Work through the data below and copy out every line where "both" is found.

━━ EXERCISE MATERIAL

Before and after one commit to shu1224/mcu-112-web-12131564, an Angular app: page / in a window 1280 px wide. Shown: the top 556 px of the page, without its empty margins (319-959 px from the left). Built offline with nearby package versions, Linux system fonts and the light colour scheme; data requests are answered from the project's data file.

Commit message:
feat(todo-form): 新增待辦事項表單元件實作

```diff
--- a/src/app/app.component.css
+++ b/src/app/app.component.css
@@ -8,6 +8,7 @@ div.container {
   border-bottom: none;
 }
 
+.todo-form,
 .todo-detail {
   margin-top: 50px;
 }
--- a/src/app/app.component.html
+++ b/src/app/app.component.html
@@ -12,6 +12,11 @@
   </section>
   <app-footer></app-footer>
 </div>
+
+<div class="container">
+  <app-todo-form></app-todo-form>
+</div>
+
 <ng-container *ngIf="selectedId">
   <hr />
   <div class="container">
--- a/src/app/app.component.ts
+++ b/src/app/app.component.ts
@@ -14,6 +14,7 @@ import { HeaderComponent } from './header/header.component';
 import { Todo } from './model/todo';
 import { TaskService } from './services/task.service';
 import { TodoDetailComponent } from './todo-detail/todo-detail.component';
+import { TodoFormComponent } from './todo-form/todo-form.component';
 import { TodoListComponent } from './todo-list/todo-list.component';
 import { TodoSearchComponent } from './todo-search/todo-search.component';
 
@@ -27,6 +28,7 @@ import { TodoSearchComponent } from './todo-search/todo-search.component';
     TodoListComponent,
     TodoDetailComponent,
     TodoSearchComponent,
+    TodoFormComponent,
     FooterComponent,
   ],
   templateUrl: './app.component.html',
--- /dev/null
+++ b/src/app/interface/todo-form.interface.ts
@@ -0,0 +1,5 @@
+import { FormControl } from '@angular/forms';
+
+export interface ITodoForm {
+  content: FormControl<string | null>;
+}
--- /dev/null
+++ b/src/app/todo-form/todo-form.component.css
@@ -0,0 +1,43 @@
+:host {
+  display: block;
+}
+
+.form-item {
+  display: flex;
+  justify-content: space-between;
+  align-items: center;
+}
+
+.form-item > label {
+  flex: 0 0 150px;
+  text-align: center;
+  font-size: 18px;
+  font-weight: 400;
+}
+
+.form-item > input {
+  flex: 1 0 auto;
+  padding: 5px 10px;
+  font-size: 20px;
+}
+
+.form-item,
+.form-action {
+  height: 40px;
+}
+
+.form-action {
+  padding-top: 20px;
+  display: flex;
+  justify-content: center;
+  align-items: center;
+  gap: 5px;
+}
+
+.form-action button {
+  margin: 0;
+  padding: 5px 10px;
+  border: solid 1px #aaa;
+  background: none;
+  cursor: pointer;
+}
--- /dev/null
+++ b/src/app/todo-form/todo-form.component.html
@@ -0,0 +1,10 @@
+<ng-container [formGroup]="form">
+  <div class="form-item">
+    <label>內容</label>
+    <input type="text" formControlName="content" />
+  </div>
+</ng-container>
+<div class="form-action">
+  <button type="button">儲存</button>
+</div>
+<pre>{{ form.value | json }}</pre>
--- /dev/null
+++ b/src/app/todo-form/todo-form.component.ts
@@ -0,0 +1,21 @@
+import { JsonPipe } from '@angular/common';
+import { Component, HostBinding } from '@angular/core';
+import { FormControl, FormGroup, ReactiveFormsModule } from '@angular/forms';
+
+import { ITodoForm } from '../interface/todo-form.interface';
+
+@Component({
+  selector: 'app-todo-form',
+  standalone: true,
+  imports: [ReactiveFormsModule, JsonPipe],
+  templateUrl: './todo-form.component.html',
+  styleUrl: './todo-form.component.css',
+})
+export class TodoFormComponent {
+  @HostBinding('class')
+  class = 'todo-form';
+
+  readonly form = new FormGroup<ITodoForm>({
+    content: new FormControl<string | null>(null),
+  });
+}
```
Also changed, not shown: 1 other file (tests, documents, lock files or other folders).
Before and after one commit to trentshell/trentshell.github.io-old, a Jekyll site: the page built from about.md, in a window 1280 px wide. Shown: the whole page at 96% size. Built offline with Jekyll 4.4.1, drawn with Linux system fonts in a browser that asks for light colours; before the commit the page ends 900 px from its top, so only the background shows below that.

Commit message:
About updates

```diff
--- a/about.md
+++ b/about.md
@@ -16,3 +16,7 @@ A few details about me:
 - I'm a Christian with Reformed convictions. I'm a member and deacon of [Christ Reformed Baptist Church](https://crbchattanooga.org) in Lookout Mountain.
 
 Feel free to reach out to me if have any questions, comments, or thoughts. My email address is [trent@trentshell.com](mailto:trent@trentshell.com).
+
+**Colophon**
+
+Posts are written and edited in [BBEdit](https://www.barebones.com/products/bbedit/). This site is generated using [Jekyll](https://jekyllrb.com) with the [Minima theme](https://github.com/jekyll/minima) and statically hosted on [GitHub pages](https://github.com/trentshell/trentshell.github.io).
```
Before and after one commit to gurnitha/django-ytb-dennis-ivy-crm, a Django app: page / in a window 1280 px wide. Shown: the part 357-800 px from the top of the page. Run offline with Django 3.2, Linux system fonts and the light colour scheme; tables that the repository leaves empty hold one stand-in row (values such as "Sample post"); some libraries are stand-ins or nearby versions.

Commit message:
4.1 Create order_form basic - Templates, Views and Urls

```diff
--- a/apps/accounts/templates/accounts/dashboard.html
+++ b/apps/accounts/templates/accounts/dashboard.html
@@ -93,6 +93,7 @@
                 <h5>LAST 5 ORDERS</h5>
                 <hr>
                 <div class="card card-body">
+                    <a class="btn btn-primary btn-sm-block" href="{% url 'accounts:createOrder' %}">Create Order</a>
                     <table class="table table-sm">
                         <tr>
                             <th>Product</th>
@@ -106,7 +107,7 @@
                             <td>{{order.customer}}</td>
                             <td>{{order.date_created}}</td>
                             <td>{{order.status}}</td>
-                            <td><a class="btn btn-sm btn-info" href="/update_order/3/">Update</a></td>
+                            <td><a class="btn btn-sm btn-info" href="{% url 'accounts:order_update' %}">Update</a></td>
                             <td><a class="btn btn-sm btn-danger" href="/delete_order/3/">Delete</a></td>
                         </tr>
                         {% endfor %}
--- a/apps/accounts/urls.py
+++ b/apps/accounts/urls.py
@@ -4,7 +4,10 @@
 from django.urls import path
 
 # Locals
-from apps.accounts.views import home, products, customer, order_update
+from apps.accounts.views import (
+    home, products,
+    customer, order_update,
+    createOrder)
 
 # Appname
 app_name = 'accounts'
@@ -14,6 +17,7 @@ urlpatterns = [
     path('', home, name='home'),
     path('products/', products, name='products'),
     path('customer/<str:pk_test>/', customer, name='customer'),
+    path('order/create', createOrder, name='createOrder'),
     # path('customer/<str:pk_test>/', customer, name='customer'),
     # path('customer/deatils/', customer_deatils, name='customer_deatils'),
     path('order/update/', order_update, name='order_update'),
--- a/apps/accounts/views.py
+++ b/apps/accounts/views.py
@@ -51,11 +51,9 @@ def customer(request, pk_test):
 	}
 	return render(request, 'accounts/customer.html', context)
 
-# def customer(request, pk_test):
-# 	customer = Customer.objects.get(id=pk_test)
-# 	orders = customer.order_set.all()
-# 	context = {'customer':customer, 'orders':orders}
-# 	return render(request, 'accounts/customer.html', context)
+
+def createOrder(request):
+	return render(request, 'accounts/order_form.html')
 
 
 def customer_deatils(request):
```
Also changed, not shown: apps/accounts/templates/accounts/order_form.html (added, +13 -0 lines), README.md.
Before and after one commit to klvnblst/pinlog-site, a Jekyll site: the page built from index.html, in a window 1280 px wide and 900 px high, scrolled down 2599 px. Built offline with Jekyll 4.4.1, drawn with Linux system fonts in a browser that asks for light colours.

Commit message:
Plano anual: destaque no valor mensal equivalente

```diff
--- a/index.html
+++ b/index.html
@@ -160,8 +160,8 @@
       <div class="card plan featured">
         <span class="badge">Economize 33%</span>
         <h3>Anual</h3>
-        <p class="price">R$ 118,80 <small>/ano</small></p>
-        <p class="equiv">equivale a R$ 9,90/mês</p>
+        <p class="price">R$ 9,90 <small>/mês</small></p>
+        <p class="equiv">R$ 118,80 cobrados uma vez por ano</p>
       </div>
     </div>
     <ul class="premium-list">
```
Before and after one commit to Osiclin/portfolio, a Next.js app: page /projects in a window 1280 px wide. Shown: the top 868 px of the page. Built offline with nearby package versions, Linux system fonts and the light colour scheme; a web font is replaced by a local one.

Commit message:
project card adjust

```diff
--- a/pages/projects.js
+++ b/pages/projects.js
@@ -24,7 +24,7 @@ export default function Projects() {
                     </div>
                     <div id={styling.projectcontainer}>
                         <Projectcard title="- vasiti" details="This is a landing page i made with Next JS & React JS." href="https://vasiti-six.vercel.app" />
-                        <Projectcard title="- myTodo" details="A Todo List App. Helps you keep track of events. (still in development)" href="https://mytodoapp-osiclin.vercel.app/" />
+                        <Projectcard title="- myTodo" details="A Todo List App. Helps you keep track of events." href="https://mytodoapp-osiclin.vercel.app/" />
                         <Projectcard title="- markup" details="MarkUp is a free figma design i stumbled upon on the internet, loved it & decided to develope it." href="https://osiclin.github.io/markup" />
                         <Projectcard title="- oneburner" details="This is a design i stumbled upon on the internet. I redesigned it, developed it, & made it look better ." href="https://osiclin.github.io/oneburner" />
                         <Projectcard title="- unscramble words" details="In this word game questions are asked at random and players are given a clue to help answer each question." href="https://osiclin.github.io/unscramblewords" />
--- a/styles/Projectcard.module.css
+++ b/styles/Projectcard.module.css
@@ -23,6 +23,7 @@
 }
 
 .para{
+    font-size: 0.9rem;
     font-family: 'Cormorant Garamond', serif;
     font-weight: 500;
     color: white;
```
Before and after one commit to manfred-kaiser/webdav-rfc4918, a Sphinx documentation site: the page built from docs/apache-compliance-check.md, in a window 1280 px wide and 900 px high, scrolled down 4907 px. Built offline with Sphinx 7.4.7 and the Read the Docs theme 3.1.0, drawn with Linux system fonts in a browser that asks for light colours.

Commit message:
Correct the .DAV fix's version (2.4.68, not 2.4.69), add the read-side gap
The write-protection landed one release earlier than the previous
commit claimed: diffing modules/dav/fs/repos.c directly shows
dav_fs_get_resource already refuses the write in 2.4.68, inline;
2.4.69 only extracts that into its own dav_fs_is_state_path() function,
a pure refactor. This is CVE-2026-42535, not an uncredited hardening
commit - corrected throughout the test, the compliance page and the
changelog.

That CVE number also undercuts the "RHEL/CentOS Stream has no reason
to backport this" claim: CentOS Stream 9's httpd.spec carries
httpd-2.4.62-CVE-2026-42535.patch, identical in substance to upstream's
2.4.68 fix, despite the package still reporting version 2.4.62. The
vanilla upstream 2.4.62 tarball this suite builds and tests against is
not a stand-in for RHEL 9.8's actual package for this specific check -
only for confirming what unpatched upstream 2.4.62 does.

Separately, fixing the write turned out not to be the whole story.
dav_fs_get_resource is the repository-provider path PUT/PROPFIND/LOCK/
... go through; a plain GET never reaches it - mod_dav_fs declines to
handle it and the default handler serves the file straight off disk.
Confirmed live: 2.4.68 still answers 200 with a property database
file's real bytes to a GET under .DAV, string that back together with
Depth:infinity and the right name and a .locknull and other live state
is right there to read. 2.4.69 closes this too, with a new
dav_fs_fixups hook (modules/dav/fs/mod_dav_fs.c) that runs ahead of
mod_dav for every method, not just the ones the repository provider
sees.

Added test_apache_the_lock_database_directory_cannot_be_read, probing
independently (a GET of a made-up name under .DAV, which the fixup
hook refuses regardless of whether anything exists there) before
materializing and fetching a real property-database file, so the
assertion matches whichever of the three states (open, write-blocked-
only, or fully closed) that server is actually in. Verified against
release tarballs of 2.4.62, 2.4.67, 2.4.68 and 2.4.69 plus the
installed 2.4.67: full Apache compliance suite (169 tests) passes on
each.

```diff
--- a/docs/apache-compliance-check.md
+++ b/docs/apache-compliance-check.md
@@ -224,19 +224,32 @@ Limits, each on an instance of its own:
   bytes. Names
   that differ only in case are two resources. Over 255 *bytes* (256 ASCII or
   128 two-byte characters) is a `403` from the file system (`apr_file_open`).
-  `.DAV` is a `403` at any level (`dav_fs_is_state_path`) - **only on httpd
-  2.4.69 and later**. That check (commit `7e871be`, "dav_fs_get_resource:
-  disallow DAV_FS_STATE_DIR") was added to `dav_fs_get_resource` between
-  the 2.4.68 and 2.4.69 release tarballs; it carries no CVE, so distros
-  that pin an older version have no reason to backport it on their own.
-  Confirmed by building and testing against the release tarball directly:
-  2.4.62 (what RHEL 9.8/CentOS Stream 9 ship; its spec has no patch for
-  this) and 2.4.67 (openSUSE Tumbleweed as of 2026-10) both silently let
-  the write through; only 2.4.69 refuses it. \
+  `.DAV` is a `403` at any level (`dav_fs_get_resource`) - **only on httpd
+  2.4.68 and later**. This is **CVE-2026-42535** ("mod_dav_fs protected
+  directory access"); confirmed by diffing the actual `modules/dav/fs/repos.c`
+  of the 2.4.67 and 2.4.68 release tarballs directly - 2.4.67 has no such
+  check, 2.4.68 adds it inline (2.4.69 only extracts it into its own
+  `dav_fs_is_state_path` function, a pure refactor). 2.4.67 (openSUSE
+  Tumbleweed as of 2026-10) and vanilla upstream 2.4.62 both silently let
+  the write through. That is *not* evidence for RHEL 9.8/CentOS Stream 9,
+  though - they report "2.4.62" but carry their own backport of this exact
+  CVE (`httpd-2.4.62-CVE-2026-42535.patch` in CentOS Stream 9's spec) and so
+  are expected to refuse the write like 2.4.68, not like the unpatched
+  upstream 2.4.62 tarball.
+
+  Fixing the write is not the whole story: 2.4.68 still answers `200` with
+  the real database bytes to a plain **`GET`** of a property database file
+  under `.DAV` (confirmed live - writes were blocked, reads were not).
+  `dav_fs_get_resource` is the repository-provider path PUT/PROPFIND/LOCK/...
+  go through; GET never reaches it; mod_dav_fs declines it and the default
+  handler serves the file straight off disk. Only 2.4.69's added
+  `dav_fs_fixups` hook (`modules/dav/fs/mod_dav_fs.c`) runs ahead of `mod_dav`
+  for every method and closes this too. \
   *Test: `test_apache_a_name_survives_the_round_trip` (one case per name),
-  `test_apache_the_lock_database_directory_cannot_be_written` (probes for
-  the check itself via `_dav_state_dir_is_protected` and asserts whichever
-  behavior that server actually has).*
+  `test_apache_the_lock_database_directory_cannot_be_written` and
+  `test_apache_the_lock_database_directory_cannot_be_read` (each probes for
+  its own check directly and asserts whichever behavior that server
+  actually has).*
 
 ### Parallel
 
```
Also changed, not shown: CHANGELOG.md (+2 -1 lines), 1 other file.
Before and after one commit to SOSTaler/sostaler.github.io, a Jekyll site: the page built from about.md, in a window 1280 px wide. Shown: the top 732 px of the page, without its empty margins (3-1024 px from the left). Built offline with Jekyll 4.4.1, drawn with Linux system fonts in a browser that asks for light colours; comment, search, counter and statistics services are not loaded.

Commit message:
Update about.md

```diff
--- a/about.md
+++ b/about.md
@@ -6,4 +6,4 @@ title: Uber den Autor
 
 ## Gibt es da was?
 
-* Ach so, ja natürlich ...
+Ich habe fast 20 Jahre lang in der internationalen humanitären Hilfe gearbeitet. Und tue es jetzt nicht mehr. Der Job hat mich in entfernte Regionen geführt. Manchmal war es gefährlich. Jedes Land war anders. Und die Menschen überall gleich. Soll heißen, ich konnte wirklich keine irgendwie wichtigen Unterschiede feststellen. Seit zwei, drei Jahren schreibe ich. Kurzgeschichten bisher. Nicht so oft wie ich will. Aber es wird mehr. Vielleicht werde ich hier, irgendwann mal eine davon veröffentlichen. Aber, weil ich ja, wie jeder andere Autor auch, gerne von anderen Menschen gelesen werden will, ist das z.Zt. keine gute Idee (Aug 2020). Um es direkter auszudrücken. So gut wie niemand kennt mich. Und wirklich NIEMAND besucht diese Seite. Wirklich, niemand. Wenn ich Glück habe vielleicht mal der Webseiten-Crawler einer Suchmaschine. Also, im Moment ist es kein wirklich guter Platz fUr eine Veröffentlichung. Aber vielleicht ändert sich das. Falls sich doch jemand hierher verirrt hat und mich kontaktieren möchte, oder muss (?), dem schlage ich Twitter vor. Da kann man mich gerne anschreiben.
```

━━━━

RESULT FOR THIS EXERCISE:
-  this) and 2.4.67 (openSUSE Tumbleweed as of 2026-10) both silently let
+  Tumbleweed as of 2026-10) and vanilla upstream 2.4.62 both silently let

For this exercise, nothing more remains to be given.